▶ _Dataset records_

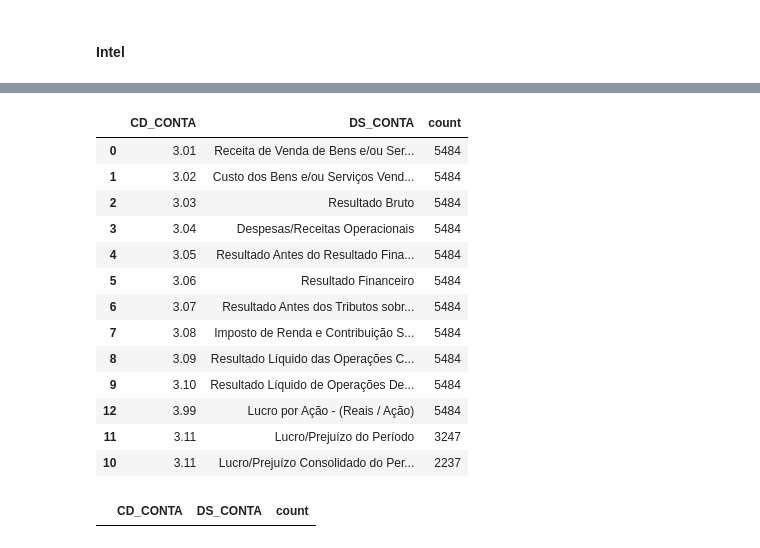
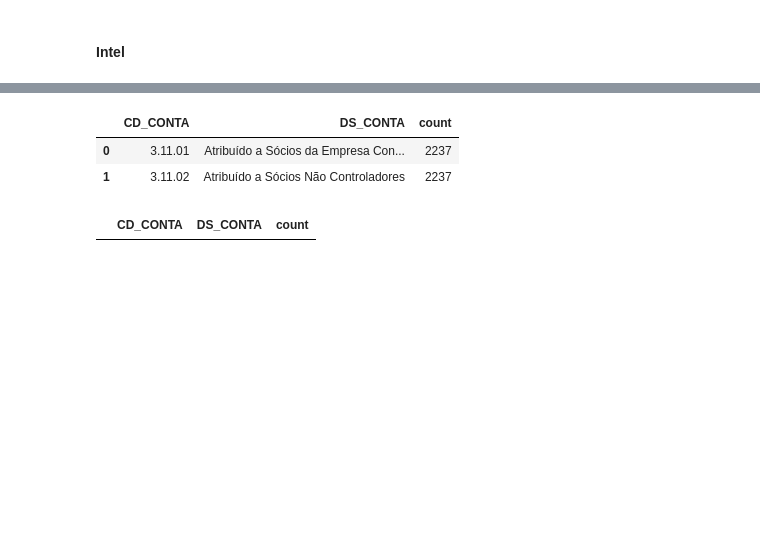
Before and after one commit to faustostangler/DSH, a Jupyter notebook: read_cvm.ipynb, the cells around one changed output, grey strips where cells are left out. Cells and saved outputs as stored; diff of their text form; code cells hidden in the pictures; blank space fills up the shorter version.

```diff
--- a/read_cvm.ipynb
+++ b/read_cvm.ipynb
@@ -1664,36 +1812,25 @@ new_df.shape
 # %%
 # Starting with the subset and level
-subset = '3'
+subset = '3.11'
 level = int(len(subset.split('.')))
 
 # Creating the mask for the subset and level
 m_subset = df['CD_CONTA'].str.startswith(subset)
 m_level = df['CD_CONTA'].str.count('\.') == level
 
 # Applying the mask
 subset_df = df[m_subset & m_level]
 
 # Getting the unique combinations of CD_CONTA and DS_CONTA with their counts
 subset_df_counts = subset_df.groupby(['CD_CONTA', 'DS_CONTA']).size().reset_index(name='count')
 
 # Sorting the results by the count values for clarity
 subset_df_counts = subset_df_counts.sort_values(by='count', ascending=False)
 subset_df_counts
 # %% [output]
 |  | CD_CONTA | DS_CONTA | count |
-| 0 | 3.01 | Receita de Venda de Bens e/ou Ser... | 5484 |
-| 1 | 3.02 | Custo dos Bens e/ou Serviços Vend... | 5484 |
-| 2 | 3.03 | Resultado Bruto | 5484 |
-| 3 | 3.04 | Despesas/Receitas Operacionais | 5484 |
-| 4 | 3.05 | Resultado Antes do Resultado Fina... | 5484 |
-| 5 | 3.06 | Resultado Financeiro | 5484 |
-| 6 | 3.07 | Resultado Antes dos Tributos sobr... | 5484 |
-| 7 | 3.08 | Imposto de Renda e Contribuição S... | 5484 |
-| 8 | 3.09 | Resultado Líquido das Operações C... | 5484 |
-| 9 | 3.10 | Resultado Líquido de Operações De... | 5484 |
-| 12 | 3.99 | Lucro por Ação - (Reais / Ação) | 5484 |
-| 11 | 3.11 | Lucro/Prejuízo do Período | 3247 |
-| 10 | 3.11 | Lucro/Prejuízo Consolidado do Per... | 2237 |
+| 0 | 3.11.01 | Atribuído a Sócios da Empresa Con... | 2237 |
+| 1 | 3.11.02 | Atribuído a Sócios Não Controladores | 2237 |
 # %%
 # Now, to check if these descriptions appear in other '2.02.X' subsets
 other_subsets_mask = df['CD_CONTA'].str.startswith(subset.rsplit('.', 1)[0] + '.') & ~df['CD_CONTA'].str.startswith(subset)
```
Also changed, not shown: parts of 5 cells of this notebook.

▶ _ACTION ITEM_
Wherever the string "Líquido" appears in the entries above, list that line.

▶ _EXPECTED ANSWER_
-| 8 | 3.09 | Resultado Líquido das Operações C... | 5484 |
-| 9 | 3.10 | Resultado Líquido de Operações De... | 5484 |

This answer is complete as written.